“I’ve been a singles player in the regular season every year, and switched to doubles when the tournament started,” Swick said. “The transition was a little tough making that adjustment from regular season to postseason, so this year I won’t have to miss a beat. When you play with someone else, you have to worry about communicating, play calls and knowing the tendencies of your partner.”
Outside of Swick, the rest of the LCC team is a young but promising group. The other singles players will be talented juniors Zach Schroeder and Dylan Niese, who will likely form a doubles team when the postseason comes. There is a large group of sophomores and freshmen who are sure to get plenty of playing time in doubles play.
The transition to being a mentor isn’t completely new to Swick. Since his sixth grade year, he has been involved in some form of volunteer coaching within Lima. He currently works at Westwood as a coach, and gives free lessons through the Lima Area Tennis Association. He considers it a privilege and a responsibility to be able to mold the next generation of tennis players.
“That’s how the tennis system works,” Swick said. “When you’re in high school, you help the little kids because when you were little, the high school guys gave all of their time to you.”
As far as playing tennis at the next level, nothing is set in stone for the LCC 2013 class valedictorian.

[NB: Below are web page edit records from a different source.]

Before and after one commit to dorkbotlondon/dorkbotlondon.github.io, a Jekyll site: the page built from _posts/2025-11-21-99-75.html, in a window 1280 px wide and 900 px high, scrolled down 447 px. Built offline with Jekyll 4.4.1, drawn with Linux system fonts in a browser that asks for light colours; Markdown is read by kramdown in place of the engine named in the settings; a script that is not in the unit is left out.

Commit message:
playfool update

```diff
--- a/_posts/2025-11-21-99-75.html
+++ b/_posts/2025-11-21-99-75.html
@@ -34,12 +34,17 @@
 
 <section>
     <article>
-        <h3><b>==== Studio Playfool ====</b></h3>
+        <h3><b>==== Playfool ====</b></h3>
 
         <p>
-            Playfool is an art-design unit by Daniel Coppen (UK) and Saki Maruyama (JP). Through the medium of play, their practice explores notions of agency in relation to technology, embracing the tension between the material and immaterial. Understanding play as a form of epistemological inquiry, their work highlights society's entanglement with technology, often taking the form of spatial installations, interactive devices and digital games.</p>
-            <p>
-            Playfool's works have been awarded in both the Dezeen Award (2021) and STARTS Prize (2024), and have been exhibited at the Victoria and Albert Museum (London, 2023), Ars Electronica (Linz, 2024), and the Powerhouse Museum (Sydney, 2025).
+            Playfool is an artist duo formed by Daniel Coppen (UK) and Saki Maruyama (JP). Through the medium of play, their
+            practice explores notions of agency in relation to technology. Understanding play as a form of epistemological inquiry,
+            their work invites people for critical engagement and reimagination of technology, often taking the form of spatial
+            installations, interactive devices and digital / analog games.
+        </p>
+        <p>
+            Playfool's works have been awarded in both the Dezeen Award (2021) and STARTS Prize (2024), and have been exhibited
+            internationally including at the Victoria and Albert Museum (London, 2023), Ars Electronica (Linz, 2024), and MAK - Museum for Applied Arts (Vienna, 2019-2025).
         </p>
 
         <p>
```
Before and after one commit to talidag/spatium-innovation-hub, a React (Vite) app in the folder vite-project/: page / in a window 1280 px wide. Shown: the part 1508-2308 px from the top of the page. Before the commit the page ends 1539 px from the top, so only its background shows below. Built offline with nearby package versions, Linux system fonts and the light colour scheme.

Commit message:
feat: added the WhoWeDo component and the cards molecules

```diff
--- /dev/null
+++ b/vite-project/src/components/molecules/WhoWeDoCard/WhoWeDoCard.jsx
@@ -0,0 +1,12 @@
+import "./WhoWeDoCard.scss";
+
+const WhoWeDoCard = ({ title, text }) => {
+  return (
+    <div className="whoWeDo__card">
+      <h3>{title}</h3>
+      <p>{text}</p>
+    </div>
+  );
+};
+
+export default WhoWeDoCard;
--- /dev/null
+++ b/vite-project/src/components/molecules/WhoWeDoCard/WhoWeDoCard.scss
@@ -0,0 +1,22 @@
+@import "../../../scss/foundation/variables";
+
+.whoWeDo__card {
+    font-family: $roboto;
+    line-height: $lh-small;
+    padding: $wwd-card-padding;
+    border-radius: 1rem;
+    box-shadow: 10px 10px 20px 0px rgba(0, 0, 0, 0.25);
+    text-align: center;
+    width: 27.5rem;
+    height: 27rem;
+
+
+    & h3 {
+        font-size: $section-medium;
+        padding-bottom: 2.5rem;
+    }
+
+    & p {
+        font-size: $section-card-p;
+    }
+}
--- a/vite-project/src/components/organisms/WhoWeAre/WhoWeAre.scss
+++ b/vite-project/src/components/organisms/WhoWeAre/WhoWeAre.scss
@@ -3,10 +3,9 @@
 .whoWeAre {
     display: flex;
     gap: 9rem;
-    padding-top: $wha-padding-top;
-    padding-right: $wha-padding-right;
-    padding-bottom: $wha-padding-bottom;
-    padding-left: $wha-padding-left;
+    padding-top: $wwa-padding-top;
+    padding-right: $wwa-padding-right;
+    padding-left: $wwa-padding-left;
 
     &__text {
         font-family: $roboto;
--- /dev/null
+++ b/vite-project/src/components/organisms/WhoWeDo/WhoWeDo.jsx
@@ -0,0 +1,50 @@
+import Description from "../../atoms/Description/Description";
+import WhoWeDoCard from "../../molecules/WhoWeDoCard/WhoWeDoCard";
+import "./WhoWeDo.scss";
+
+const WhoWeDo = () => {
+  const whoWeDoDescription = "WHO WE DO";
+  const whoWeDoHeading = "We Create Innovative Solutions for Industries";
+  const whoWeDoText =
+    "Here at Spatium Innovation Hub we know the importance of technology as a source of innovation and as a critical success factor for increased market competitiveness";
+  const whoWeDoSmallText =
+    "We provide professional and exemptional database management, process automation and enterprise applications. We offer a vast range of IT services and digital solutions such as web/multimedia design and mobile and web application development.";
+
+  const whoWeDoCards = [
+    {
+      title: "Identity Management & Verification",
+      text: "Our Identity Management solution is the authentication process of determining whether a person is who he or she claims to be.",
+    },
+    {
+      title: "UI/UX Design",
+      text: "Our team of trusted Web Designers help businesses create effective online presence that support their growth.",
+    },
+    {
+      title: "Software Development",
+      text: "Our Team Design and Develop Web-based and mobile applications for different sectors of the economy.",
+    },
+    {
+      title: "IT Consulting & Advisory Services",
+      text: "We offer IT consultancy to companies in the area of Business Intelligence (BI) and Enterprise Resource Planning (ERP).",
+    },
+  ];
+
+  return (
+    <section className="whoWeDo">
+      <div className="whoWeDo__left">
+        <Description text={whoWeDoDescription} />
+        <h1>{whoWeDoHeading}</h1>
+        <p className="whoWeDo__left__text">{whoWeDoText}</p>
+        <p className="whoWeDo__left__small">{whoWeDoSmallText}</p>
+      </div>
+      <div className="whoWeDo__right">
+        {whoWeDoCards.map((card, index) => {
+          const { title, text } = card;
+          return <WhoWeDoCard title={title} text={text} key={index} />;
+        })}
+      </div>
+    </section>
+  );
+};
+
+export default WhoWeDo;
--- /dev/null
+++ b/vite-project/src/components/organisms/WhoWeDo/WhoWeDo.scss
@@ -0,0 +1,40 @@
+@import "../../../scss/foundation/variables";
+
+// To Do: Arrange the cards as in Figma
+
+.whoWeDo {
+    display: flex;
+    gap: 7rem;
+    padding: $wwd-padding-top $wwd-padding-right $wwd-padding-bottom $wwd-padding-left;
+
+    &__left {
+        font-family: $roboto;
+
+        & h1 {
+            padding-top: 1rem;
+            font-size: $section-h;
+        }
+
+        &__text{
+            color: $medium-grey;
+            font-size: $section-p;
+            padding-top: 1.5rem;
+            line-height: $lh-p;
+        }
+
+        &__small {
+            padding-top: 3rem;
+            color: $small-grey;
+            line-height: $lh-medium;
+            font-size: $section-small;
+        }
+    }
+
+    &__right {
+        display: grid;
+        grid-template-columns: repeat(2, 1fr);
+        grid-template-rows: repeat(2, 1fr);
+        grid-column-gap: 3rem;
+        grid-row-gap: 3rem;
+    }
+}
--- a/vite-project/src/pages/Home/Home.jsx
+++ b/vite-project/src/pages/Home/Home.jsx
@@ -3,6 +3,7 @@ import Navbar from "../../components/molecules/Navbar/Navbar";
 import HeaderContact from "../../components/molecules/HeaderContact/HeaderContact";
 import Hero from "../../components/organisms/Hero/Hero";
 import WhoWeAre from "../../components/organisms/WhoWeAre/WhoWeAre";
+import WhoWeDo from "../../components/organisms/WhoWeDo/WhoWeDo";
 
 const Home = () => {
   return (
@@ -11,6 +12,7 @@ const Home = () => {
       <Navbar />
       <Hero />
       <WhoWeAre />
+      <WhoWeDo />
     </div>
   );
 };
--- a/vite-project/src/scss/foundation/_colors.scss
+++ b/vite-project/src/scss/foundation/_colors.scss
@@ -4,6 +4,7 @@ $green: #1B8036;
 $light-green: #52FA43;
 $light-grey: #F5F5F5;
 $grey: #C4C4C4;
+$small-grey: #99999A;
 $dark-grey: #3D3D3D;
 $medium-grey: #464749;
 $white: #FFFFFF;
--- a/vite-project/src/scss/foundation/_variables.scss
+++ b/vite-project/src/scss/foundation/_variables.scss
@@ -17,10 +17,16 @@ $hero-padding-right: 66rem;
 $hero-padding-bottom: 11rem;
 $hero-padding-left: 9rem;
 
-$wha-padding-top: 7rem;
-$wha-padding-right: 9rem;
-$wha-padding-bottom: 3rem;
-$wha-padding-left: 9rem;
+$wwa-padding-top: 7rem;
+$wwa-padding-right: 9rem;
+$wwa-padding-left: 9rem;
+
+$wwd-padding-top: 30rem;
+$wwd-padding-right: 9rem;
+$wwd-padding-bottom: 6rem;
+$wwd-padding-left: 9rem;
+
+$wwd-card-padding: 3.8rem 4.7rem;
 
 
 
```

“Academics have always come first,” Swick said. “If I get into a bigger school, the chances of me playing tennis for them are pretty slim. I would love nothing more than to have the chance to play tennis at the next level, but grades are going to be the most important thing.”